*Assignment*. Show each line of the records below where the word "import" occurs.

*Data to process*.
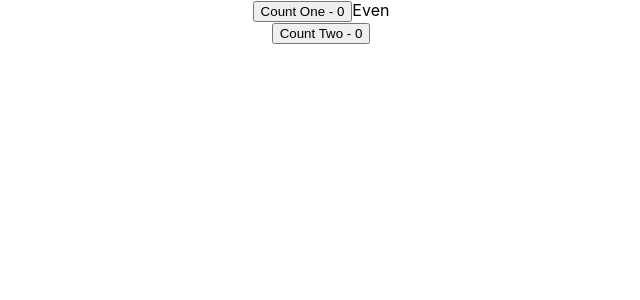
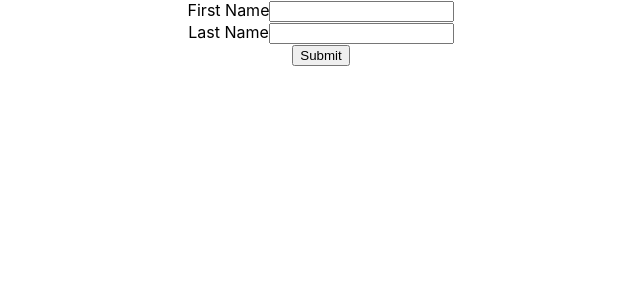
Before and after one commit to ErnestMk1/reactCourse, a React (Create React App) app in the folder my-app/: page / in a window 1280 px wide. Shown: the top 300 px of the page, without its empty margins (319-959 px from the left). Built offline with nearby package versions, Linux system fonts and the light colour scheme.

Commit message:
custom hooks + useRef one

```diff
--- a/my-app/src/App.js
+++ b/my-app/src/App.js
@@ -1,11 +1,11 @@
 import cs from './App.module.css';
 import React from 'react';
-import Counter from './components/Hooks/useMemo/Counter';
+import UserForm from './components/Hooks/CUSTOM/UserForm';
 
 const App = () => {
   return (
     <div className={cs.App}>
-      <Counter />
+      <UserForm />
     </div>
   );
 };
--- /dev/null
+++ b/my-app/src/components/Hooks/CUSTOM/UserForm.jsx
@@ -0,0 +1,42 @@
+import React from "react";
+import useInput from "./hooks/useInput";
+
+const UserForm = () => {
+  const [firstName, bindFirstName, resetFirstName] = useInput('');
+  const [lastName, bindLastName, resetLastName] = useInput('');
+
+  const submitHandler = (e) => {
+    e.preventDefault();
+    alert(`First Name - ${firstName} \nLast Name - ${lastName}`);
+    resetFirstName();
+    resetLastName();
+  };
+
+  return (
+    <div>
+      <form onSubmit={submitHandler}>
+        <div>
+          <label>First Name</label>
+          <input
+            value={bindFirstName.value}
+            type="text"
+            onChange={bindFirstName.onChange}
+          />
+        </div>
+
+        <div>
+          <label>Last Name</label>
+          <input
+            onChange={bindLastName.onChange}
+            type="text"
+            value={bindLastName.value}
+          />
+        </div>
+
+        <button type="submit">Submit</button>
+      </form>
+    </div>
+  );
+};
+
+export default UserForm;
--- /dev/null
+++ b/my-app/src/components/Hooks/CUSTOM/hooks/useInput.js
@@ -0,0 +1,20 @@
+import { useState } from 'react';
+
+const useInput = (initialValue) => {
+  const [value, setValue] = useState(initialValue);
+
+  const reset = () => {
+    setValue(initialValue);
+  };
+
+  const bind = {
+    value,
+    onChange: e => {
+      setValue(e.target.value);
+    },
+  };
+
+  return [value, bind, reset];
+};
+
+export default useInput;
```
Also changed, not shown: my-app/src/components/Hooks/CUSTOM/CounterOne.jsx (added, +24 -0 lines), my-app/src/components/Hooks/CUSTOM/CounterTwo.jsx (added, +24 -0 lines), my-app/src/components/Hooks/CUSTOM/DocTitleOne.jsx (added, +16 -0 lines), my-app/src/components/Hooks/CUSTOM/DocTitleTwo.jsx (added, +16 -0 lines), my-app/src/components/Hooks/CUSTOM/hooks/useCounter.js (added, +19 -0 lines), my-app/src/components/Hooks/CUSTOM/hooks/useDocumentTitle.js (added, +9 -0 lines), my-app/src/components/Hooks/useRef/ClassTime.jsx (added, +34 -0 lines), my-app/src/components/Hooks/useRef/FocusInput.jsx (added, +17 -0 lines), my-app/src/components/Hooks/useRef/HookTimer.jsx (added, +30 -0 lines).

*Reply*.
 import cs from './App.module.css';
 import React from 'react';
-import Counter from './components/Hooks/useMemo/Counter';
+import UserForm from './components/Hooks/CUSTOM/UserForm';
+import React from "react";
+import useInput from "./hooks/useInput";
+import { useState } from 'react';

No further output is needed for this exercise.